The next day Sonicbids Winner, Clifflight, S. Carey, Sky Ferreira, Bleachers, The Hold Steady, Volcano Choir, Girl Talk, Lorde, and Childish Gambino were all scheduled to play. Unfortunately, the music gods got upset with Boston, creating one of the most intense storms to pass over the city in a while. It evacuated everyone in the (outside) venue to surrounding restaurants, retail stores, and even parking garages. People got sent into a parking garages with policemen lining the doors making sure everyone stayed inside. The wait was about two hours and finally word got out that everyone could return. When the venue was cleared and ready to let the festival goers back in, it was announced that Lorde would play next, cancelling Volcano Choir and Girl Talk. Lorde opened the show back up thanking the fans for waiting. She did her classic dance moves, stayed connected with the audience, and was clearly happy to be experiencing Boston with her fans. Childish Gambino came on next, bringing energy into the crowd. He had people who did not even know his music grooving down, his stage presence was fantastic, jumping all around the stage and clearly having a ball performing.

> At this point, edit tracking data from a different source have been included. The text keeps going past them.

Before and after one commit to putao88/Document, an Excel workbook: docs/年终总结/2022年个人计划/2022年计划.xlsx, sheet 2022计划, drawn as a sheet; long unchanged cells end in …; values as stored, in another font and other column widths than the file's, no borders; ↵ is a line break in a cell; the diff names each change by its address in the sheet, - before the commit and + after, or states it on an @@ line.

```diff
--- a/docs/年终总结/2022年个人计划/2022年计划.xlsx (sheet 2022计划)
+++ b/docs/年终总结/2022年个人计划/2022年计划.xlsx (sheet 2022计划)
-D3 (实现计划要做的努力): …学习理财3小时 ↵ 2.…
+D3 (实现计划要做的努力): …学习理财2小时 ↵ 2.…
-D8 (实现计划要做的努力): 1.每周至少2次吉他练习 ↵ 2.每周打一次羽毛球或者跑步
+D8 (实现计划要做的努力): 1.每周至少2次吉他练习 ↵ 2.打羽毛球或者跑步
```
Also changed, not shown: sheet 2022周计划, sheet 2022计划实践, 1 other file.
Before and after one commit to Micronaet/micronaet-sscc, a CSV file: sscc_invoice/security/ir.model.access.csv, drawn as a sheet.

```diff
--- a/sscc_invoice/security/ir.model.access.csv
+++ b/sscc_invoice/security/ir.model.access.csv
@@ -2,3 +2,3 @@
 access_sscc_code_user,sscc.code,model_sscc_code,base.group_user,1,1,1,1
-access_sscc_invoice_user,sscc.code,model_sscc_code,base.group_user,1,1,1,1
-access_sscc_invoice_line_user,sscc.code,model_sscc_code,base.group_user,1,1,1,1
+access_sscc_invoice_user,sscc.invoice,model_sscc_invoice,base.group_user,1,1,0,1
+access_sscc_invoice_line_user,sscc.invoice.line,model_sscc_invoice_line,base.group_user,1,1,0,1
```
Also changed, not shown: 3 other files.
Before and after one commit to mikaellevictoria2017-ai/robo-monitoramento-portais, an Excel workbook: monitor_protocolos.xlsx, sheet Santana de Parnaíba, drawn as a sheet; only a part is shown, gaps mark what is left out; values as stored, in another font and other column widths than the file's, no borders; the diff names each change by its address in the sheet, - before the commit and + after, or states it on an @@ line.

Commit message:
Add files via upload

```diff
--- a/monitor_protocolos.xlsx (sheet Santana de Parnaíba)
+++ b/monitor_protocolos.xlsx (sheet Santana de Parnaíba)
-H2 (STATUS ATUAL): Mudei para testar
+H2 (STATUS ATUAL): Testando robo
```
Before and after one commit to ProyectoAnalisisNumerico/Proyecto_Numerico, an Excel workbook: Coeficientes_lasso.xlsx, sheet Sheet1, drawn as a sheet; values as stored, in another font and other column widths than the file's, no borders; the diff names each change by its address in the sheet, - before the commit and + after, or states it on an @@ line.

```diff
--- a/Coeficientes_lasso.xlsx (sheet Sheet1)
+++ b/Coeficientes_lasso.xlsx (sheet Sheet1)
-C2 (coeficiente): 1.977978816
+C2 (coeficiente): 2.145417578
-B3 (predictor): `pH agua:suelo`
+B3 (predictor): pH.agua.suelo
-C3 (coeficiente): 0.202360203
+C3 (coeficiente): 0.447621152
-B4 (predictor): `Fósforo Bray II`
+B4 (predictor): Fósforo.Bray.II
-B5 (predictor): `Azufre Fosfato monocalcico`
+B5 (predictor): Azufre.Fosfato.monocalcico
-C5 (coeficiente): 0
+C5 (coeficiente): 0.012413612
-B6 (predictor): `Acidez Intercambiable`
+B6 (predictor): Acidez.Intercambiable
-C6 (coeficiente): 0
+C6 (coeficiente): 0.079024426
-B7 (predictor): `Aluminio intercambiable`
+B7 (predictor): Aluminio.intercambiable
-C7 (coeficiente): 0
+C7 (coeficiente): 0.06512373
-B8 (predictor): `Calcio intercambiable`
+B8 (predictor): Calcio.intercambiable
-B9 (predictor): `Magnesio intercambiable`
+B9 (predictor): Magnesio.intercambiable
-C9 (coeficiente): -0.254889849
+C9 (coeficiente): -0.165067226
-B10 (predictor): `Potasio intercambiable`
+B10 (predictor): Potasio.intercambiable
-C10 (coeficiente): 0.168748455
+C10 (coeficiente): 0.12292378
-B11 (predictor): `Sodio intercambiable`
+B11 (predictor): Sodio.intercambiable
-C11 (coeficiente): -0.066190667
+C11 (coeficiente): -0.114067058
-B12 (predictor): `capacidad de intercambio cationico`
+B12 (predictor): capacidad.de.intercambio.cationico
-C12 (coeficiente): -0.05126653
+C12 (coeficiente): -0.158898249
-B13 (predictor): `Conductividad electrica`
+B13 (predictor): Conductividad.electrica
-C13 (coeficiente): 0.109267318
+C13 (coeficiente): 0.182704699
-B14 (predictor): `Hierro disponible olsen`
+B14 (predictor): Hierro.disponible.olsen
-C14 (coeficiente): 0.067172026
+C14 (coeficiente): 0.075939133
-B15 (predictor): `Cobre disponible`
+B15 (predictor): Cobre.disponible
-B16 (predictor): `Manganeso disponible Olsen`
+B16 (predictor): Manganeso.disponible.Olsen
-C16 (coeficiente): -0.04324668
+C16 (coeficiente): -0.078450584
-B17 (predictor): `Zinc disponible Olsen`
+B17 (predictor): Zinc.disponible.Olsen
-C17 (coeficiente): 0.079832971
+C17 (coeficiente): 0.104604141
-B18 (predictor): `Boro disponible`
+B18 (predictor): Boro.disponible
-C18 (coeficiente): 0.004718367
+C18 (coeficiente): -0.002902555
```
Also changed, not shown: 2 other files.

The third day was a typical September day. The sun was out, (and stayed out all day), the festival attendants were dancing around the venue, and not one raindrop was shed, (shedding of tears by diehard fans? That is another story). There was music all afternoon, but the band that stood out towards the end was Spoon. There were conversations going on all around about how badly everyone has wanted to see them live, and finally they came out. They were calm, playing some of their new stuff but also pleasing the crowd with their old hits. The other act Sunday that took the crowd by storm was Nas and The Roots. The Roots left the set for The Tonight Show With Jimmy Fallon and came to play Boston for a night. Nas and The Roots vibed together fantastically, sharing the stage equally and clearly enjoying themselves.
One of the most important aspects of a concert is the stage presence of the performers. The engaging performances are the ones that really stand out, and eventually make the artist or band more successful. Twenty One Pilots went into the crowd to perform, The 1975 brought a fan on stage, and Lorde talked to the audience like they were her friends. It is important for the artists to talk to the audience and be present in the moment. Explaining the origins of the songs, making connections with the people… All of those parts of performing are what makes or breaks the show.
Overall, the weekend was a success. There was adventure in regards to the nasty thunderstorm, great food venders, amazingly helpful volunteers, and finally of course, phenomenal musical acts. Each band was different and made the weekend the best it could have possibly been.